The Iseq nudged down more than 0.3 per cent in a day of thin trading volumes, with the number of shares exchanging hands dented by the bank holiday to mark St Patrick’s Day.
The Dublin market escaped the brunt of the losses in other European markets in part thanks to a 1.4 per cent gain for Ryanair, which closed up at €16.56, while food group Kerry, another major stock on the Iseq, added 1.1 per cent to finish at €78.90. Cairn Homes was also among the climbers, adding 3.9 per cent to €1.87.
Building materials group CRH declined 1.5 per cent to €27.76, while paper and packaging company Smurfit Kappa fell 1.9 per cent to €35.24
The FTSE 100 fell 1.7 per cent to its lowest level since December 2016, while the more domestically exposed mid cap index limited its decline to 0.6 per cent, after an agreement between the UK and the EU boosted the pound but further hit the blue-chip index.
The market had already been weighed down by a massive drop in Micro Focus. The software company plummeted 46.3 per cent after its chief executive quit and it cut its revenue forecasts.
Big international FTSE stocks like British American Tobacco, BP, HSBC and Diageo were all lower, down between 1.6 and 3.7 per cent, while among companies that benefit from a strong pound, gambling company William Hill rose 4.2 per cent and real estate firm Land Securities added 3.3 per cent.
Barclays jumped 3.6 per cent after activist investor Sherborne acquired 5 per cent of voting rights in the bank.
Mid-cap company Hammerson was a stand-out gainer, up 24 per cent.
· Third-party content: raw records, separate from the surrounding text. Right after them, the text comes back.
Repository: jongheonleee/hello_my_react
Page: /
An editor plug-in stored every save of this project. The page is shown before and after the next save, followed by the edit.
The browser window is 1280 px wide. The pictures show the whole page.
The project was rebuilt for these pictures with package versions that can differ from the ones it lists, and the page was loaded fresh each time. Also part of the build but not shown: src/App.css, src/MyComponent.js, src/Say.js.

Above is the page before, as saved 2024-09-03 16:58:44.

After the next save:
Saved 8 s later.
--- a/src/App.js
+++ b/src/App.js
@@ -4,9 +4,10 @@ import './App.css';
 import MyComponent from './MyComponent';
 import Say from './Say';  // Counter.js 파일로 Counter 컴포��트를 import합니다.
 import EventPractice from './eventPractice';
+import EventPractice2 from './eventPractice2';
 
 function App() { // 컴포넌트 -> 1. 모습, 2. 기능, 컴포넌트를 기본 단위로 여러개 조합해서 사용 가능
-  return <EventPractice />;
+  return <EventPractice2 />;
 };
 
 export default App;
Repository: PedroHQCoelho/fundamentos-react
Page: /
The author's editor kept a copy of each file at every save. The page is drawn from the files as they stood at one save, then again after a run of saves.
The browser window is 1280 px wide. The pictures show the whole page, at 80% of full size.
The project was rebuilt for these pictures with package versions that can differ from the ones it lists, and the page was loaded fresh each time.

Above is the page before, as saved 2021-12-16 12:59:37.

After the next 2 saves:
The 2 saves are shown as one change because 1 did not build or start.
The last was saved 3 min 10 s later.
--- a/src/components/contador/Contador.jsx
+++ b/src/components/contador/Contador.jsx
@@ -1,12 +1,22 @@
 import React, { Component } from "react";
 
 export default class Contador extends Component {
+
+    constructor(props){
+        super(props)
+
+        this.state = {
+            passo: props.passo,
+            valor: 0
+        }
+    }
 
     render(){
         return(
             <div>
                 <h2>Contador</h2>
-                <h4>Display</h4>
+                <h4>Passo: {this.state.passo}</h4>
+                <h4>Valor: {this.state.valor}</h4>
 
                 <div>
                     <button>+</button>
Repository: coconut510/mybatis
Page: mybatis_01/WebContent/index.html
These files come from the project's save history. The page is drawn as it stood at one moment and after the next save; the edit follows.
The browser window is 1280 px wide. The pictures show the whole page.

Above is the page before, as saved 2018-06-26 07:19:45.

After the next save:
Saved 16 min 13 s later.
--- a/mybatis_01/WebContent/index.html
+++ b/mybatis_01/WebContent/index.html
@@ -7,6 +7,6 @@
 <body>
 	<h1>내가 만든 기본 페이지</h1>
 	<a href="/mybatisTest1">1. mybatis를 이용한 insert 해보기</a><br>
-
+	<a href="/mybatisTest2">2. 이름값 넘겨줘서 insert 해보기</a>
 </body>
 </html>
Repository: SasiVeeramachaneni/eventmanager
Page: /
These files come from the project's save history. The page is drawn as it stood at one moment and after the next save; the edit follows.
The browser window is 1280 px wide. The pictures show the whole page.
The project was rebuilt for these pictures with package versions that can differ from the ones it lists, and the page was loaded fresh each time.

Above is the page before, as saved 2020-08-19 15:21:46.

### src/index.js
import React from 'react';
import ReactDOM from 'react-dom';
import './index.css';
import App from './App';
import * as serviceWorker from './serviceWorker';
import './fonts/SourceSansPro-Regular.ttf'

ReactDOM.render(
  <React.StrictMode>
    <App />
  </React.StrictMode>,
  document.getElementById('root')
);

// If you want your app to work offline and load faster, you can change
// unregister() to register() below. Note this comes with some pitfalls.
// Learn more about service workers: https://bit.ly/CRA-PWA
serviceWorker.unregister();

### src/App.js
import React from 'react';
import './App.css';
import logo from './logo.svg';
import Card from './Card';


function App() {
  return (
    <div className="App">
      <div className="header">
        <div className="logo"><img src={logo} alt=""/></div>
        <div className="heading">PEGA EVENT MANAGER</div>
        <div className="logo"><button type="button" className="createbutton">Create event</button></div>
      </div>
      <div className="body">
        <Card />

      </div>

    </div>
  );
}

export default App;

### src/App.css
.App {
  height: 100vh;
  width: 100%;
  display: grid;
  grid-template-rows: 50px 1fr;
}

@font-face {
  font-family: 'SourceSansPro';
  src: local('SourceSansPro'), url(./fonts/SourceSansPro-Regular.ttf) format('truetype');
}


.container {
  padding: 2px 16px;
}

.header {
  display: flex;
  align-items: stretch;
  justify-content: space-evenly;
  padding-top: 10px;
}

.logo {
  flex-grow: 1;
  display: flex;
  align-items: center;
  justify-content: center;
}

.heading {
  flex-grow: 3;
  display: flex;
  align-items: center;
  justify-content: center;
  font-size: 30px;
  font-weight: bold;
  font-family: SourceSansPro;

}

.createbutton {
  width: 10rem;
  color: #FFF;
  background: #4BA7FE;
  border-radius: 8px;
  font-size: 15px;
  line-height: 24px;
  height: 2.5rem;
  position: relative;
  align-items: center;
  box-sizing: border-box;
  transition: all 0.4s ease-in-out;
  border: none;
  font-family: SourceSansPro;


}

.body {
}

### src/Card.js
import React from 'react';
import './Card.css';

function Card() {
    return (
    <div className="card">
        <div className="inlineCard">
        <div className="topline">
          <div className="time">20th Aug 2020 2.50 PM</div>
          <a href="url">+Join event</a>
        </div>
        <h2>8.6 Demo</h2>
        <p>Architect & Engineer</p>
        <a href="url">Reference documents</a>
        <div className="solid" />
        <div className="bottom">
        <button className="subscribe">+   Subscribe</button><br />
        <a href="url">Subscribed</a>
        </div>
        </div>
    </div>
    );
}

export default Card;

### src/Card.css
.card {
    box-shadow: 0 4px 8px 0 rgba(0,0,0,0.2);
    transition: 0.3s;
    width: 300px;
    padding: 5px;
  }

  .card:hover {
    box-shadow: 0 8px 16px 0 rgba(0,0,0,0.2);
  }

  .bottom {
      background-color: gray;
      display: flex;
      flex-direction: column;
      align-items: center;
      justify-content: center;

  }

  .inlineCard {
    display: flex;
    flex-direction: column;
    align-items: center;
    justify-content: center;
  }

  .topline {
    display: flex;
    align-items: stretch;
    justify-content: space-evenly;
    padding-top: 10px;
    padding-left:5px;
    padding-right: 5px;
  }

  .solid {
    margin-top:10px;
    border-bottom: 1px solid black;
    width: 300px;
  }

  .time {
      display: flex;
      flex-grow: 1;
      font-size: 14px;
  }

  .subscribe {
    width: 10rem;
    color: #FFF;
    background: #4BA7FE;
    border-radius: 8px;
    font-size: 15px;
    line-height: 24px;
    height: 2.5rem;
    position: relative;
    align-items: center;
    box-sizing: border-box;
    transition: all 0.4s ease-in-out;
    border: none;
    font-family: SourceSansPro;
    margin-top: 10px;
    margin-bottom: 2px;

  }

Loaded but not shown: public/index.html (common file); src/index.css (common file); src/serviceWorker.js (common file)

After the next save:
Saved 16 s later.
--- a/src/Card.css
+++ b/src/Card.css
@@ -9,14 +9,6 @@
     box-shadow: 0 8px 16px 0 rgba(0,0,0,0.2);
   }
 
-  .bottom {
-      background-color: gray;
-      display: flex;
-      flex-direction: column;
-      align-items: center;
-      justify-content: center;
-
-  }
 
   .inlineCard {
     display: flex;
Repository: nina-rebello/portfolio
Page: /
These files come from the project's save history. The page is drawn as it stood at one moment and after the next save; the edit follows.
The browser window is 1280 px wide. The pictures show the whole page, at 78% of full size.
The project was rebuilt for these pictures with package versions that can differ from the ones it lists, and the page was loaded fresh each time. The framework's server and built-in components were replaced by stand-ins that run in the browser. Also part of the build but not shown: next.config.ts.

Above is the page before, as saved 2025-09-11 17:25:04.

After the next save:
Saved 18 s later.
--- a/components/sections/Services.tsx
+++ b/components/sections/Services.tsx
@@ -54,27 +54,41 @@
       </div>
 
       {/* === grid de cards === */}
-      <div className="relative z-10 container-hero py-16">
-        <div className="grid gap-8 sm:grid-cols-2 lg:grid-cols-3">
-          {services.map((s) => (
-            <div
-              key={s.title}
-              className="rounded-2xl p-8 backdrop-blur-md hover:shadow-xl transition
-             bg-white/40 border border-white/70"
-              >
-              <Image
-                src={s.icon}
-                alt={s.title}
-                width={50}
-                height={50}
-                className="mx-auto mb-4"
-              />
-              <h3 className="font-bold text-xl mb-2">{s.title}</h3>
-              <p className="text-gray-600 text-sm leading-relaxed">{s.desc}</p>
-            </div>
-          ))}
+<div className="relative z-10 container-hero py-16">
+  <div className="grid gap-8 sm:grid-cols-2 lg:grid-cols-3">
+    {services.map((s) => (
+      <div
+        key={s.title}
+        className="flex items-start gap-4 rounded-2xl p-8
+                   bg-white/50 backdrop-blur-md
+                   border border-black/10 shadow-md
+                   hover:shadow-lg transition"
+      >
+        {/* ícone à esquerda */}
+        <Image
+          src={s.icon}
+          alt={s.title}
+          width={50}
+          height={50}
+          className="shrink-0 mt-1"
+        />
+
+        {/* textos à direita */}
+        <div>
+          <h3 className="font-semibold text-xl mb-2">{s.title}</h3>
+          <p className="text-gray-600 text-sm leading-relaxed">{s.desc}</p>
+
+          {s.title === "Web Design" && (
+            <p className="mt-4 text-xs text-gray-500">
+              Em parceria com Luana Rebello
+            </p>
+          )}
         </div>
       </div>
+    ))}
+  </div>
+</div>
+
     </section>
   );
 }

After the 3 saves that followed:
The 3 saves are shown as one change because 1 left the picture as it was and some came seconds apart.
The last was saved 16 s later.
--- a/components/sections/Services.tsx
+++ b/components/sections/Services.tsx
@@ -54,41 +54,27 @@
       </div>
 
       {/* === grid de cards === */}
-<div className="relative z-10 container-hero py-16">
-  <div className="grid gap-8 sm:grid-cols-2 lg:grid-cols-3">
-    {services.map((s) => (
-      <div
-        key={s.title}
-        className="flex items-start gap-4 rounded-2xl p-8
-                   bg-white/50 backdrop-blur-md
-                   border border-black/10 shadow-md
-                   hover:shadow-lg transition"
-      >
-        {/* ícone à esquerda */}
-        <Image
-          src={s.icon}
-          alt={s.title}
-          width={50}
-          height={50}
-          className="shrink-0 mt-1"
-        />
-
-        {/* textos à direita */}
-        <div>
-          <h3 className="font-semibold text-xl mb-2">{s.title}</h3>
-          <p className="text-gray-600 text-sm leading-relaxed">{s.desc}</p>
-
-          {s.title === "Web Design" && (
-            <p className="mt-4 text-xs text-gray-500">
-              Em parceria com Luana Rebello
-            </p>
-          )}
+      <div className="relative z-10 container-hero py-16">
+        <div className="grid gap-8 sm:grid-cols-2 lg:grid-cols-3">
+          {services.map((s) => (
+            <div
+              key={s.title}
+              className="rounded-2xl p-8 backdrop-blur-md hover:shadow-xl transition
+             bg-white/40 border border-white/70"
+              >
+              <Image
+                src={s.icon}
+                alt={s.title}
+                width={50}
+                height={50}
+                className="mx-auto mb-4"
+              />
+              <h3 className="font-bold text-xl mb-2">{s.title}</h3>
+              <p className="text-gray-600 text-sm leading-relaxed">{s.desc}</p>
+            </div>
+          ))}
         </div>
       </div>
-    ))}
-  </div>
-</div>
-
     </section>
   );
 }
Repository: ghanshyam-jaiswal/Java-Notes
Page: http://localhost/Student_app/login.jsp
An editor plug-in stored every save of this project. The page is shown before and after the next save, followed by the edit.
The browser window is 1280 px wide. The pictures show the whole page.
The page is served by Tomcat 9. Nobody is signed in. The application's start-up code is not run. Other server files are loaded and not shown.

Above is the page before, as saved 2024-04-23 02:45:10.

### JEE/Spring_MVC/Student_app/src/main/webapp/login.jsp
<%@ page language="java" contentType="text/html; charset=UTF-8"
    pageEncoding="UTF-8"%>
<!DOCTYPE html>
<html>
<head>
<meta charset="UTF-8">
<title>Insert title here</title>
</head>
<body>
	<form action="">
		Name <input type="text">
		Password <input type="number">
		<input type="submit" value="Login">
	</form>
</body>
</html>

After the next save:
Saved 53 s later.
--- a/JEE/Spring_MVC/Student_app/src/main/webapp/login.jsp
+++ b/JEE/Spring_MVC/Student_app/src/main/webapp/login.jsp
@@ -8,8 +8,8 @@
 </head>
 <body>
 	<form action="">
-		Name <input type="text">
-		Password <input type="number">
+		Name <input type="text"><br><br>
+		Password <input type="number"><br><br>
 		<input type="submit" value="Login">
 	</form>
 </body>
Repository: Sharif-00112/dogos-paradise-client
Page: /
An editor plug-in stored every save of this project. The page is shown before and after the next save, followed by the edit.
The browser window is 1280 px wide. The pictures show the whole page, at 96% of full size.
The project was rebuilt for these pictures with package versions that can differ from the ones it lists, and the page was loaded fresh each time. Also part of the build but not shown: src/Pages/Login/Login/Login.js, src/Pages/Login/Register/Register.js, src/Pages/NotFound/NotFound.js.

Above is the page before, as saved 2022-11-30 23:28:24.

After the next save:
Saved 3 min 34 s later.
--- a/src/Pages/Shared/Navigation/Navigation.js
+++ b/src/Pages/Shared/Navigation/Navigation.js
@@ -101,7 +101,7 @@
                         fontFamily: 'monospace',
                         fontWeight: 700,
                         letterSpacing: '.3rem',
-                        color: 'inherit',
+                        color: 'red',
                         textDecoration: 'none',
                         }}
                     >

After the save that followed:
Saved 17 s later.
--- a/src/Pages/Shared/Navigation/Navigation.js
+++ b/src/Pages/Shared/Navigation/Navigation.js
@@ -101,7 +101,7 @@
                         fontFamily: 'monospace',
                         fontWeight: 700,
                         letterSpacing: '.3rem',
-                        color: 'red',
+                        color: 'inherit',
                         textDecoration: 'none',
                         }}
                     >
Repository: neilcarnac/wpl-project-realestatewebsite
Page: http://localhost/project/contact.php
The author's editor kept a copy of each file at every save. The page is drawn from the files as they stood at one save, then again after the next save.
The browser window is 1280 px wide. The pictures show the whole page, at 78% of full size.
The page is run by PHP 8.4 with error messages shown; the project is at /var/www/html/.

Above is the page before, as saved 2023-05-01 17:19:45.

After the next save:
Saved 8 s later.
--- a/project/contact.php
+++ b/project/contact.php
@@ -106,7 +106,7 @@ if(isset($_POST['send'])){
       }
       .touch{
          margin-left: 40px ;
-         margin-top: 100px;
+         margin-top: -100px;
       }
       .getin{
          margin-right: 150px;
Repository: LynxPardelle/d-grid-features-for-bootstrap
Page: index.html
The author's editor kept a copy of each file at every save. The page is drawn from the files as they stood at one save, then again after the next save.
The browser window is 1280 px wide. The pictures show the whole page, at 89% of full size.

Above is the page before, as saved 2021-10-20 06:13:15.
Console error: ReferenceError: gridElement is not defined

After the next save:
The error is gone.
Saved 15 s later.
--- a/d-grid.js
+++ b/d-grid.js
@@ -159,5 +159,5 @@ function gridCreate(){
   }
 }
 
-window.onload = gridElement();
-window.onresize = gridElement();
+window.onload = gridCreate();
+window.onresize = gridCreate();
Shares in the UK retail landlord rose following news of an earlier approach by French shopping centre operator Klepierre.
The tech sector was a bad performer on Monday, with the plunge for London-listed Micro Focus leading technology stocks down 2.5 per cent across the board – the sector’s worst fall since early February when global markets sank.
Europe’s main benchmark, the Stoxx 600 index, fell 1.1 per cent as investors held their breath ahead of Wednesday’s US Federal Reserve meeting, which marks the debut for new chairman Jerome Powell and a likely interest rate increase.
The French Cac 40 was down 1.1 per cent, while the German Dax finished 1.4 per cent lower. Disappointing results weighed on German consumer goods firm Henkel, which fell 2.3 per cent after it said the first quarter was off to a slow start.
US stocks were trading about 2 per cent lower in the first half of trading on Monday, with Dow Jones Industrial Average shedding nearly 400 points, as Facebook led a selloff in technology stocks on reports that the social media company’s user information was misused.
Facebook shares tumbled 7.1 per cent, putting it on track for its worst day since September, 2012. It was also down about 13 per cent from its all-time high hit on February 1st, meaning it entered what is called correction territory.
Republican Senator Marco Rubio said he believed some internet companies have grown too fast to digest their responsibilities and obligations. Amazon, Apple, Netflix and Alphabet – members of the so-called FAANG group of stocks alongside Facebook – were also in the red.
(Additional reporting: Reuters / Bloomberg.)Tags: Business, Market News, Markets